Judging by the alternate cheering and jeering in reflection of this animated adventure yarn that at its heart is a morality tale, I was gladdened by the apparently uncorrupted devotion to truth and ethics. It gave me hope for the future they might demand.
This is a very studied work, contemplative, moody, often slow and then jarringly punctuated with a brutally truthful, enigmatic and almost fatalistic violence that contradicts the glorifying horse operas that came before it, and in the bargain explains the genre's dwindling popularity.
Thus, in a sly variation of Henry Higgins' Eliza Doolittle, enters stage right ingénue Vicky Krieps as Alma, the waitress up to the task of humbling for his own good, whilst concurrently and paradoxically aggrandizing, the great man.
Although the film is an exciting, often heart-pounding chronicle of the Nixon-era Pentagon Papers scandal, we know full well that, just as the Korea-based "MASH" (1970) was about Vietnam, this past triumph is also crucial to the here and now.
Here, in a rare departure of form, though co-writing and producing, they've chosen George Clooney to direct what nonetheless bears their unique signature. While I've dubbed the crime story "Fargo Light," it's far from their best effort.
In this sweet, nicely filmed tale based on the actual relationship England's Queen Victoria had late in life with her Muslim Indian servant, Abdul Karim, oodles of feel-good charm temporarily anoint an egalitarian salve to a sense of fairness long abraded by social Darwinism.
What immediately came to mind as the fascinating biopic unreeled, beginning with Dr. William Moulton Marston's days as a heralded psychology professor, was how many second-tier, illustrious people there are: folks who did something major, but who are now all but forgotten.
While director Joshua Z. Weinstein's "Menashe" is on first blush a touching look into a child custody battle being waged by Menashe, a Hasidic grocery clerk in Borough Park, Brooklyn, further reflection reveals a much larger, equal opportunity meditation about the human condition.
It's all well and good for starters ... ain't love grand? etc., etc. But the getting-to-know-you portions of this budding affaire de coeur, at first rollickingly humorous as Emily and Kumail embrace their cultural differences, eventually runs into reality.
Wright offers samples of utter venality in lazy-Susan style. And admittedly the shamelessly belligerent soliloquies and one-upmanship in praise of anti-social behavior are a bit wearing on the soul. But that's the message, to mirror in microcosm the raw exhibition of corruption in this second decade of the 21st century, when the real-life effort to subvert truth, decorum and ethics barely attempts to hide its nefarious aims.
The screenplay, adapted by Michell from Daphne du Maurier's novel, includes a slew of the author's slyly injected metaphors ... thoughts about the human condition you'll either agree with or disavow. On an objective note, viewers of a literary bent may venture a thought or two about the genre of fiction du Maurier chose to explore our behavior, decorum and proclivities
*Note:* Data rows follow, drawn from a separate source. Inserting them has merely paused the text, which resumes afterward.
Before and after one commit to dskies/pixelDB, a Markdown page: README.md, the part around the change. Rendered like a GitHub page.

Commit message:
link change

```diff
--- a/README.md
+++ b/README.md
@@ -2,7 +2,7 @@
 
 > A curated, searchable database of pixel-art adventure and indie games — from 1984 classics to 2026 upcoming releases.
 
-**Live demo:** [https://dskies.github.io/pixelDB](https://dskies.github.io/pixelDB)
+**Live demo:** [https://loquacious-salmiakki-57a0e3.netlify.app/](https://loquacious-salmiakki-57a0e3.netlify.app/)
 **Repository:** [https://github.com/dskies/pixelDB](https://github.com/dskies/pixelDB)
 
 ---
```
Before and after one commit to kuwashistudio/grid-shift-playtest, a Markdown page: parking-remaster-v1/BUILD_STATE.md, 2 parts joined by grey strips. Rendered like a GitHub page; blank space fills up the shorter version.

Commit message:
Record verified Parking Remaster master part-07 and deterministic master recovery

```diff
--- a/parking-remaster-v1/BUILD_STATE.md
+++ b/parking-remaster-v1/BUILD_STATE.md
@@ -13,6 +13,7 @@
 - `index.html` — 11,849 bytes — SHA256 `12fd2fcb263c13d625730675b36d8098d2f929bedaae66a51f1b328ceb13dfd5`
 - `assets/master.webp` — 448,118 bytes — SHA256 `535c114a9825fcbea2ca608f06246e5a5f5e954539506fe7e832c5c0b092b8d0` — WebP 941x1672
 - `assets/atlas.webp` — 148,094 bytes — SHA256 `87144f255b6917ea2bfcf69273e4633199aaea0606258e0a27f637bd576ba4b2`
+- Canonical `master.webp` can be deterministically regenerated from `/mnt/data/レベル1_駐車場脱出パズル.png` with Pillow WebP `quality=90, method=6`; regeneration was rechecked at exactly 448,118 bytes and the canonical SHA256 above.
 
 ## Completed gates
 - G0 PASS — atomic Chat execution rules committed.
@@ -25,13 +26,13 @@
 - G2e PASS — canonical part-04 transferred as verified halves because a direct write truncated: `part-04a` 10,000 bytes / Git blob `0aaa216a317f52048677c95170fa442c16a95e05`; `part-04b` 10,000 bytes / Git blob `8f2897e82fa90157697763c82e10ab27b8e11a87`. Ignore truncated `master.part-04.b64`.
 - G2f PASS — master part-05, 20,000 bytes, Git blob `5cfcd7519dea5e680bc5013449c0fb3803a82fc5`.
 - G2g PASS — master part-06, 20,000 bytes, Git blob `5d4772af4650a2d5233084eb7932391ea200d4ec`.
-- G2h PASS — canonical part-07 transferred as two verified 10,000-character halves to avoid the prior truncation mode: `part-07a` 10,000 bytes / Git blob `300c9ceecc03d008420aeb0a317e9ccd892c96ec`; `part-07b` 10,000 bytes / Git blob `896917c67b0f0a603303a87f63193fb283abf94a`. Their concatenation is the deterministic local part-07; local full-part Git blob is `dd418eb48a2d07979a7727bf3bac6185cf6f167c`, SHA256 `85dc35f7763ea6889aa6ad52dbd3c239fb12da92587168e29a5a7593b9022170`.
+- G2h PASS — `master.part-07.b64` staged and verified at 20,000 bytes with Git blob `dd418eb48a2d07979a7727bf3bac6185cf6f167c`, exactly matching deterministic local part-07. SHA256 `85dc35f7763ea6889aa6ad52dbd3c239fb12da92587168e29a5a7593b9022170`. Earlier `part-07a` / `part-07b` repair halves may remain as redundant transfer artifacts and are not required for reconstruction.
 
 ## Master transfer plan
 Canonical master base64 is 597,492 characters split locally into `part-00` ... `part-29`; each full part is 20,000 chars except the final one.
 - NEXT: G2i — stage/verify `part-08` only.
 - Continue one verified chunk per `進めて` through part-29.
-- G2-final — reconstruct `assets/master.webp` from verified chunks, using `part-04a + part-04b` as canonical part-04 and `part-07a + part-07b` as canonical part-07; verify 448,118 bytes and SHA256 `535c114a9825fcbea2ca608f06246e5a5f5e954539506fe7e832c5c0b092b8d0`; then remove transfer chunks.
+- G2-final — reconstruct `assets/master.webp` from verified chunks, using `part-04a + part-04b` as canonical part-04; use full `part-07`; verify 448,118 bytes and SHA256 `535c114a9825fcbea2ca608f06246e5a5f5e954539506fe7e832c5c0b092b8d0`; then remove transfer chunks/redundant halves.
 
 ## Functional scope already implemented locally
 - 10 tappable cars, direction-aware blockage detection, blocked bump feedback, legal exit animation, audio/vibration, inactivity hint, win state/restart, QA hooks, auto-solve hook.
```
Harking back to the original, uplifting purpose of superheroes, Jenkins' superbly directed meld of adventure, social conscience and eye-filling visuals should deservedly attract those filmgoers who otherwise wouldn't think twice of considering such fare. But there has been much buzz about its humanitarian notions regarding gender equality, civil rights and other sacred values our better instincts attempt to find in art whenever dark forces threaten to cloud them in reality.
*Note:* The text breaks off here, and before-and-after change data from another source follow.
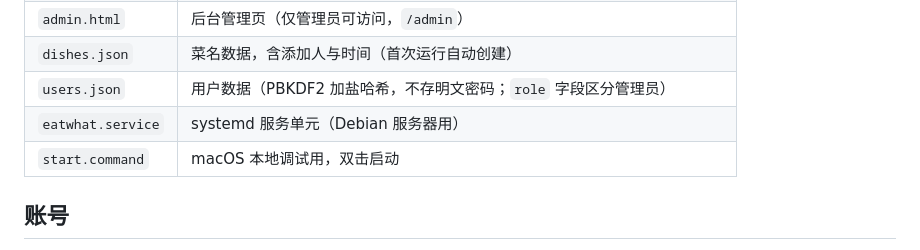
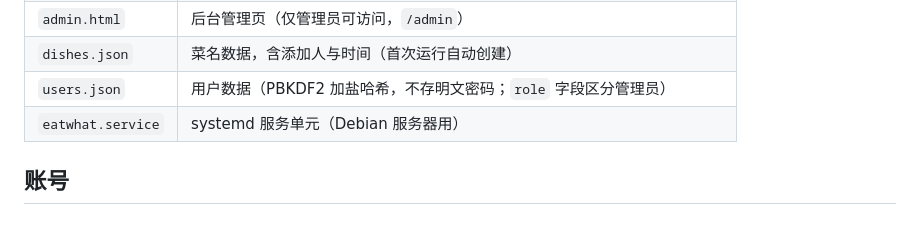
Before and after one commit to SatoHideki1/eatwhat, a Markdown page: README.md, the part around the change. Drawn GitHub-style.

Commit message:
README：移除已删除的 start.command

```diff
--- a/README.md
+++ b/README.md
@@ -17,7 +17,6 @@
 | `dishes.json` | 菜名数据，含添加人与时间（首次运行自动创建） |
 | `users.json` | 用户数据（PBKDF2 加盐哈希，不存明文密码；`role` 字段区分管理员） |
 | `eatwhat.service` | systemd 服务单元（Debian 服务器用） |
-| `start.command` | macOS 本地调试用，双击启动 |
 
 ## 账号
 
```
If the raison d'etre for such a bleak vision was to stir the optimist in our national psyche into a resisting action, I might understand it. But that's the pie-in-the-sky, former hippie in me looking to see the bright side of something that is resolutely dark.